The resistance is kept more under wraps. While Katniss sees snippets of rebellion on the train, as well as Gale’s beating, she never runs into District 8 refugees Bonnie and Twill and she doesn’t have to deal with Gale’s friend Darius getting turned into a tongue-less Avox after defying the District 12 peacekeepers. These details keep her from learning as much about the resistance as she knows in the books. While she senses a revolution brewing, she is also more sheltered from it.
Haymitch’s backstory is never made clear. In the books, we know that Haymitch actually won the previous Quarter Quell, and Peeta and Katniss make it a point to watch and see how their mentor was able to overcome obstacles and win the heightened version of the Hunger Games only after his District 12 partner—a character who plays a similar role to Rue—is tragically killed by an obstacle in the arena. This helps to flesh out Haymitch beyond the amusing and clever but drunken mentor he plays through the first two films.
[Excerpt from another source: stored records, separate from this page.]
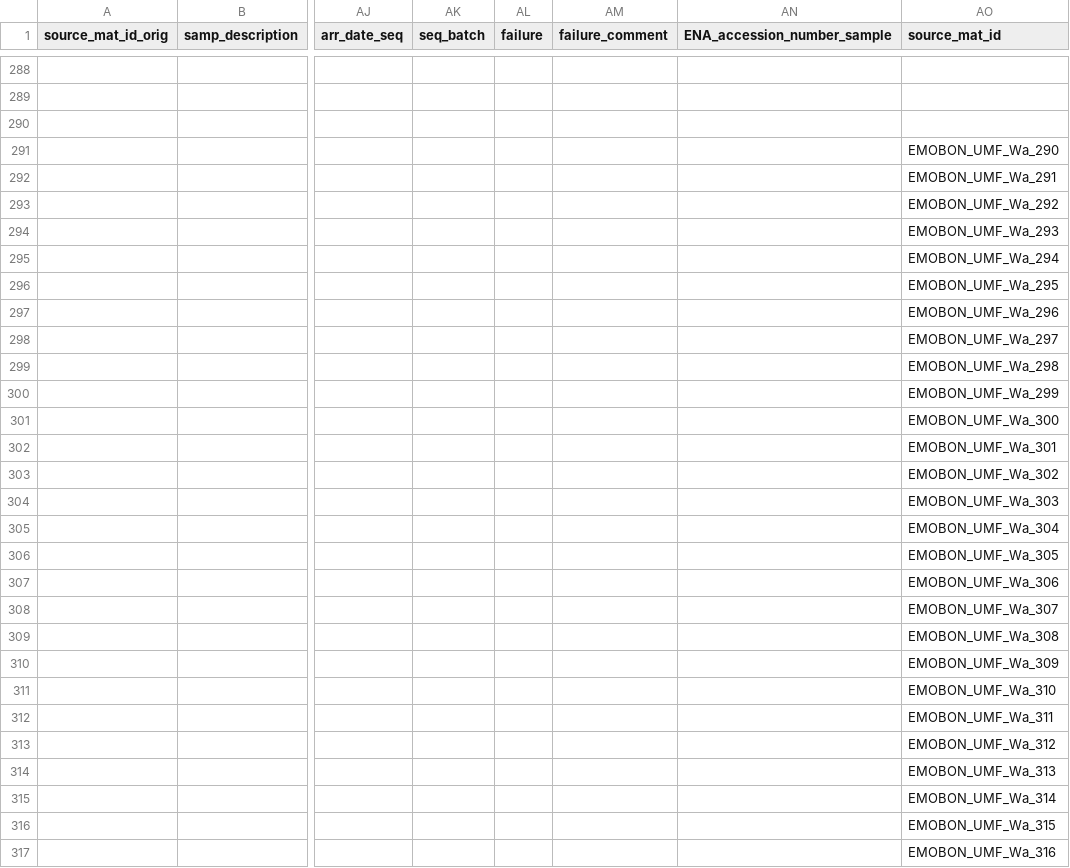
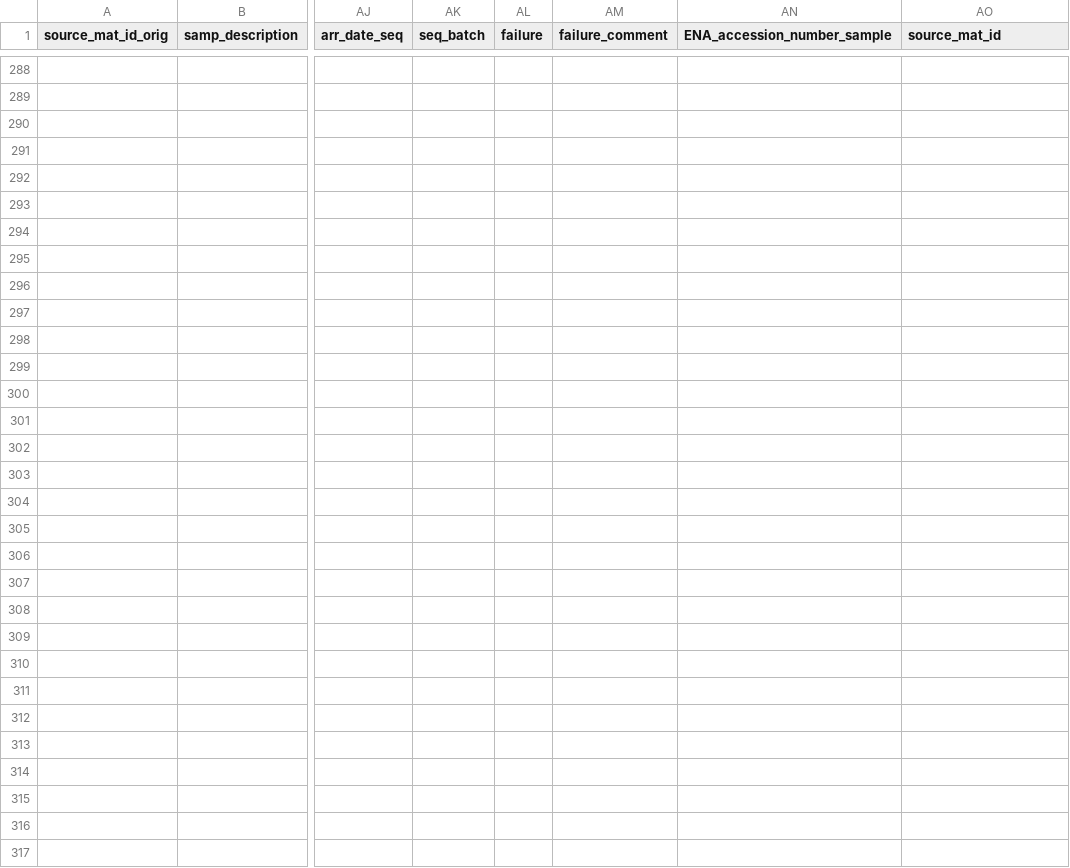
Before and after one commit to emo-bon/observatory-umf-crate, a CSV file: logsheets/filtered/water_sampling.csv, drawn as a sheet; only a part is shown, gaps mark what is left out; the diff covers the shown part only; the diff names each change by its address in the sheet, - before the commit and + after, or states it on an @@ line.

```diff
--- a/logsheets/filtered/water_sampling.csv
+++ b/logsheets/filtered/water_sampling.csv
-AO291 (source_mat_id): EMOBON_UMF_Wa_290
+AO291 (source_mat_id): (empty)
-AO292 (source_mat_id): EMOBON_UMF_Wa_291
+AO292 (source_mat_id): (empty)
-AO293 (source_mat_id): EMOBON_UMF_Wa_292
+AO293 (source_mat_id): (empty)
-AO294 (source_mat_id): EMOBON_UMF_Wa_293
+AO294 (source_mat_id): (empty)
-AO295 (source_mat_id): EMOBON_UMF_Wa_294
+AO295 (source_mat_id): (empty)
-AO296 (source_mat_id): EMOBON_UMF_Wa_295
+AO296 (source_mat_id): (empty)
-AO297 (source_mat_id): EMOBON_UMF_Wa_296
+AO297 (source_mat_id): (empty)
-AO298 (source_mat_id): EMOBON_UMF_Wa_297
+AO298 (source_mat_id): (empty)
-AO299 (source_mat_id): EMOBON_UMF_Wa_298
+AO299 (source_mat_id): (empty)
-AO300 (source_mat_id): EMOBON_UMF_Wa_299
+AO300 (source_mat_id): (empty)
-AO301 (source_mat_id): EMOBON_UMF_Wa_300
+AO301 (source_mat_id): (empty)
-AO302 (source_mat_id): EMOBON_UMF_Wa_301
+AO302 (source_mat_id): (empty)
-AO303 (source_mat_id): EMOBON_UMF_Wa_302
+AO303 (source_mat_id): (empty)
-AO304 (source_mat_id): EMOBON_UMF_Wa_303
+AO304 (source_mat_id): (empty)
-AO305 (source_mat_id): EMOBON_UMF_Wa_304
+AO305 (source_mat_id): (empty)
-AO306 (source_mat_id): EMOBON_UMF_Wa_305
+AO306 (source_mat_id): (empty)
-AO307 (source_mat_id): EMOBON_UMF_Wa_306
+AO307 (source_mat_id): (empty)
-AO308 (source_mat_id): EMOBON_UMF_Wa_307
+AO308 (source_mat_id): (empty)
-AO309 (source_mat_id): EMOBON_UMF_Wa_308
+AO309 (source_mat_id): (empty)
-AO310 (source_mat_id): EMOBON_UMF_Wa_309
+AO310 (source_mat_id): (empty)
-AO311 (source_mat_id): EMOBON_UMF_Wa_310
+AO311 (source_mat_id): (empty)
-AO312 (source_mat_id): EMOBON_UMF_Wa_311
+AO312 (source_mat_id): (empty)
-AO313 (source_mat_id): EMOBON_UMF_Wa_312
+AO313 (source_mat_id): (empty)
-AO314 (source_mat_id): EMOBON_UMF_Wa_313
+AO314 (source_mat_id): (empty)
-AO315 (source_mat_id): EMOBON_UMF_Wa_314
+AO315 (source_mat_id): (empty)
-AO316 (source_mat_id): EMOBON_UMF_Wa_315
+AO316 (source_mat_id): (empty)
-AO317 (source_mat_id): EMOBON_UMF_Wa_316
+AO317 (source_mat_id): (empty)
```
Also changed, not shown: 3 edited cells elsewhere in this file, logsheets/filtered/sediment_measured.csv, logsheets/filtered/sediment_sampling.csv, 10 other files.
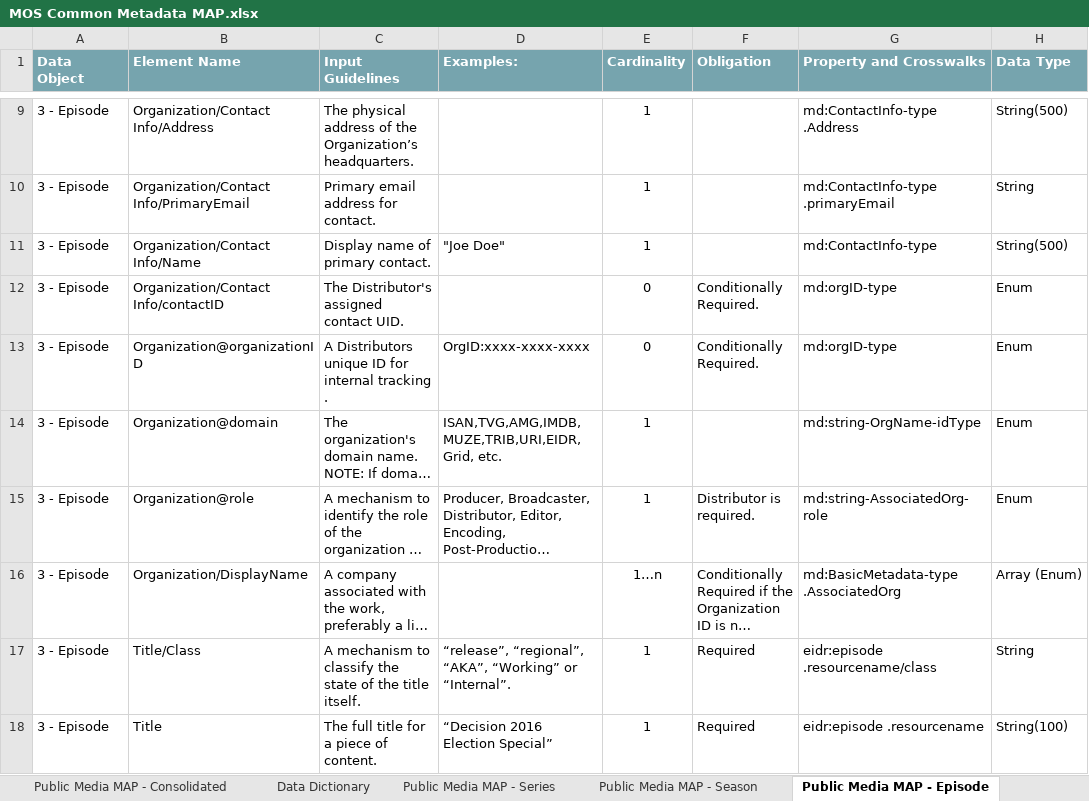
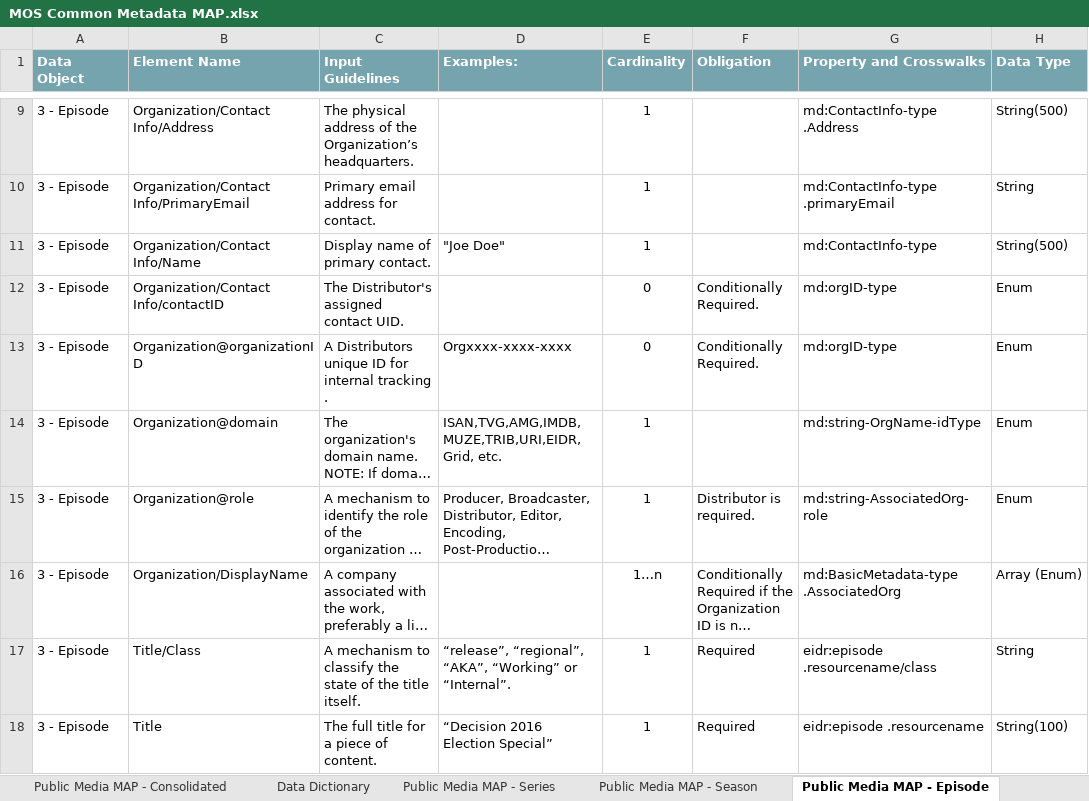
Before and after one commit to pbs-metadata/Enterprise-Metadata-Model, an Excel workbook: 2 - Common Metadata Application Profile (MAP)/MOS Common Metadata MAP.xlsx, sheet Public Media MAP - Episode, drawn as a sheet; only a part is shown, gaps mark what is left out; long unchanged cells end in …; values as stored, in another font and other column widths than the file's, no borders; the diff names each change by its address in the sheet, - before the commit and + after, or states it on an @@ line.

```diff
--- a/2 - Common Metadata Application Profile (MAP)/MOS Common Metadata MAP.xlsx (sheet Public Media MAP - Episode)
+++ b/2 - Common Metadata Application Profile (MAP)/MOS Common Metadata MAP.xlsx (sheet Public Media MAP - Episode)
-D13 (Examples:): OrgID:xxxx-xxxx-xxxx
+D13 (Examples:): Orgxxxx-xxxx-xxxx
```
Also changed, not shown: sheet Public Media MAP - Consolidated, sheet Public Media MAP - Series, 2 other files.
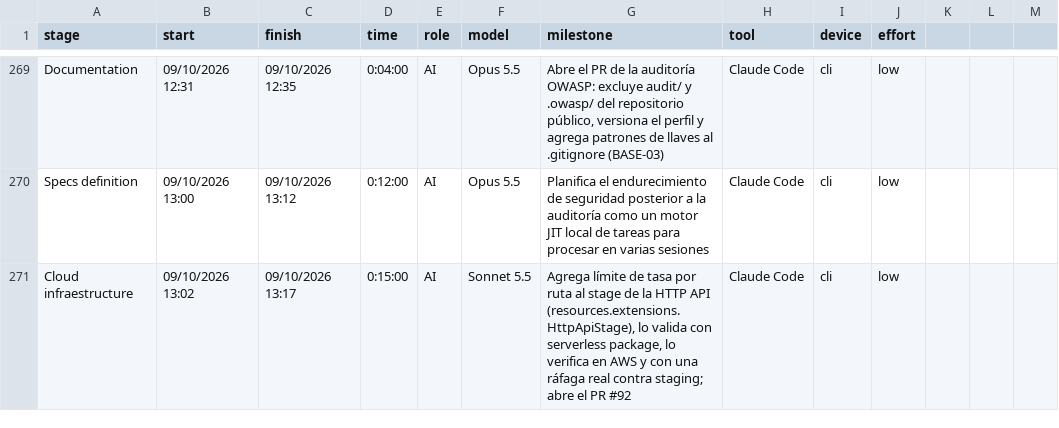
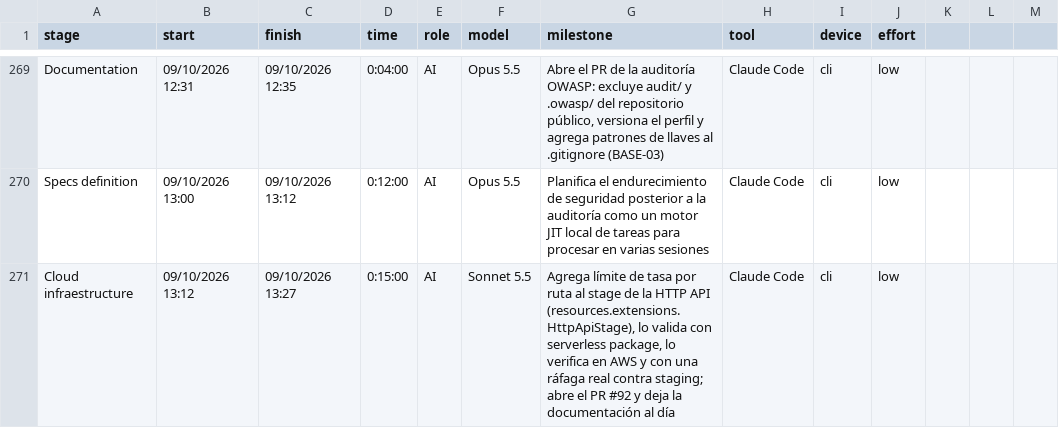
Before and after one commit to ocastelblanco/agora-letiende, a CSV file: docs/tracking.csv, drawn as a sheet; only a part is shown, gaps mark what is left out.

```diff
--- a/docs/tracking.csv
+++ b/docs/tracking.csv
@@ -270,2 +270,2 @@ Documentation,09/10/2026 12:31,09/10/2026 12:35,0:04:00,AI,Opus 5.5,"Abre el PR
 Specs definition,09/10/2026 13:00,09/10/2026 13:12,0:12:00,AI,Opus 5.5,"Planifica el endurecimiento de seguridad posterior a la auditoría como un motor JIT local de tareas para procesar en varias sesiones",Claude Code,cli,low
-Cloud infraestructure,09/10/2026 13:02,09/10/2026 13:17,0:15:00,AI,Sonnet 5.5,"Agrega límite de tasa por ruta al stage de la HTTP API (resources.extensions.HttpApiStage), lo valida con serverless package, lo verifica en AWS y con una ráfaga real contra staging; abre el PR #92",Claude Code,cli,low
+Cloud infraestructure,09/10/2026 13:12,09/10/2026 13:27,0:15:00,AI,Sonnet 5.5,"Agrega límite de tasa por ruta al stage de la HTTP API (resources.extensions.HttpApiStage), lo valida con serverless package, lo verifica en AWS y con una ráfaga real contra staging; abre el PR #92 y deja la documentación al día",Claude Code,cli,low
```
Also changed, not shown: 2 other files.
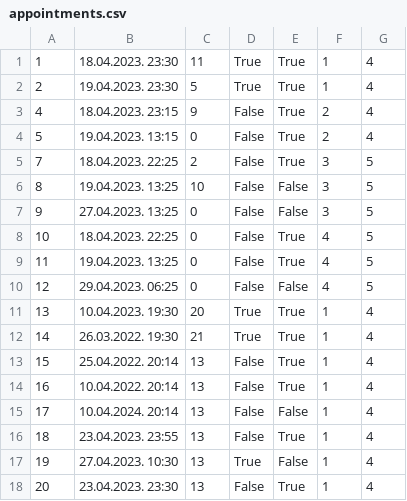
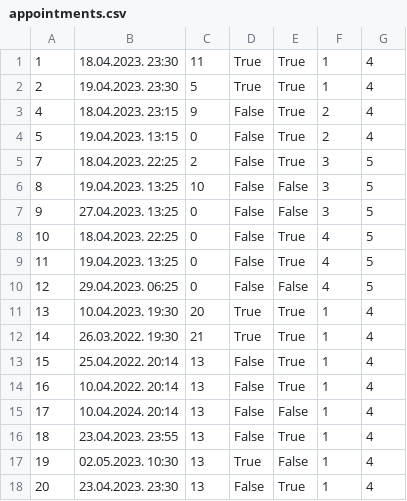
Before and after one commit to uslje13/turisticka-agencija, a CSV file: TravelAgency/Resources/Data/appointments.csv, drawn as a sheet.

```diff
--- a/TravelAgency/Resources/Data/appointments.csv
+++ b/TravelAgency/Resources/Data/appointments.csv
@@ -16,3 +16,3 @@
 18|23.04.2023. 23:55|13|False|True|1|4
-19|27.04.2023. 10:30|13|True|False|1|4
+19|02.05.2023. 10:30|13|True|False|1|4
 20|23.04.2023. 23:30|13|False|True|1|4
```
Also changed, not shown: 14 other files.
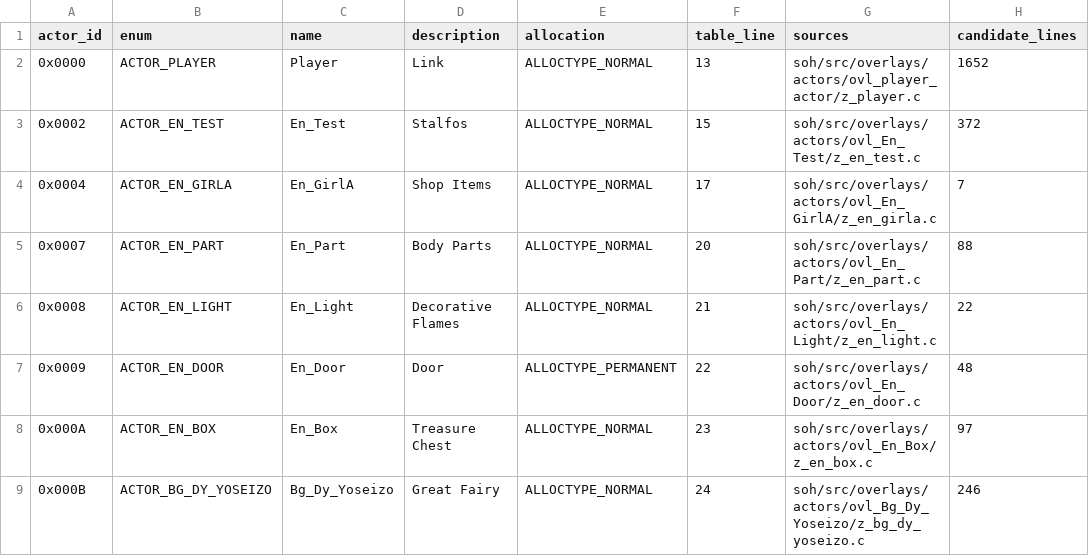
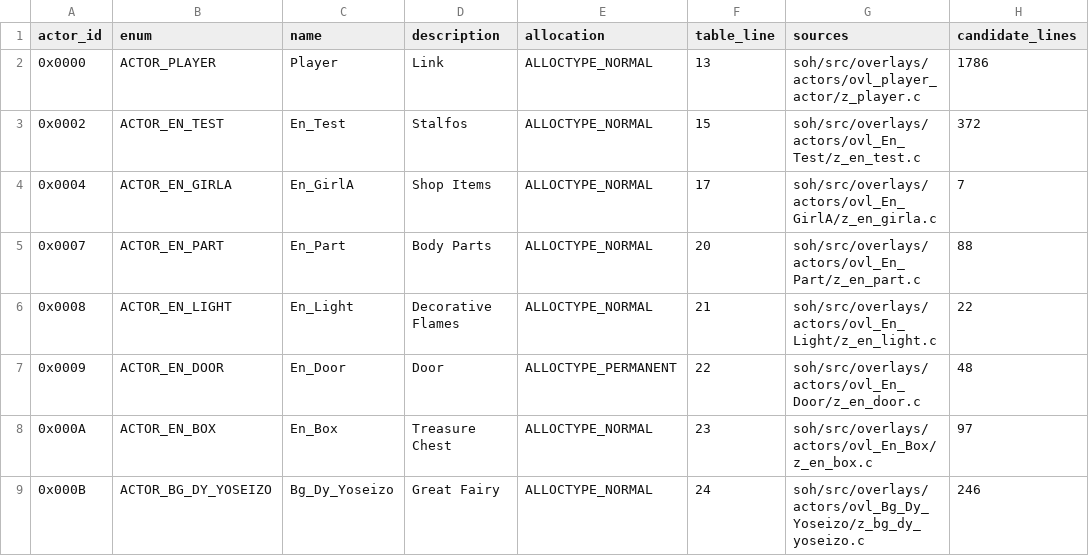
Before and after one commit to ChocoChopin/Shipwright, a CSV file: docs/native-simulation/inventory/actors.csv, drawn as a sheet; only a part is shown.

```diff
--- a/docs/native-simulation/inventory/actors.csv
+++ b/docs/native-simulation/inventory/actors.csv
@@ -1,3 +1,3 @@
 actor_id,enum,name,description,allocation,table_line,sources,candidate_lines
-0x0000,ACTOR_PLAYER,Player,Link,ALLOCTYPE_NORMAL,13,soh/src/overlays/actors/ovl_player_actor/z_player.c,1652
+0x0000,ACTOR_PLAYER,Player,Link,ALLOCTYPE_NORMAL,13,soh/src/overlays/actors/ovl_player_actor/z_player.c,1786
 0x0002,ACTOR_EN_TEST,En_Test,Stalfos,ALLOCTYPE_NORMAL,15,soh/src/overlays/actors/ovl_En_Test/z_en_test.c,372
```
Also changed, not shown: 9 other files.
Caesar Flickerman also plays a key role in setting up The Capitol’s excess and the large dichotomy between the glamour and the bloodlust in the games. While Flickerman has a small but key role in the books, the film uses the character as a device to give news updates and make the games seem much more like a sporting event.
Like the first film in the franchise, we get to see more from Snow and his behind-the-scenes ideas and machinations. In the books, we get to see Snow through the eyes of Katniss and how she perceives his mind to work, but in the movies, things are spelled out a little more clearly via scenes featuring Snow and the new Head Gamemaker, Plutarch Heavensby.
The importance of bread never makes an appearance in the movie. Katniss never gets to witness the mockingjay bread that Bonnie and Twill use as a claim to resistance. Additionally, bread in the arena is important, signaling the time and date that Betee and the gang should try to trigger the wire coil to electrocute the stadium and make a grand escape. The bread is a minor plot device, but including it would have helped to explain why the escape plan was executed only at that time.
Katniss thinks about attacking Finnick rather than the frightening Enobaria toward the end of the film. Placing Finnick in the path of Katniss’ arrows heightens the stakes a little bit, and when he repeats the words that Haymitch told Katniss about remembering the real enemy, we know once and for all that he is on her side and that plans in the arena have never been quite what they seem.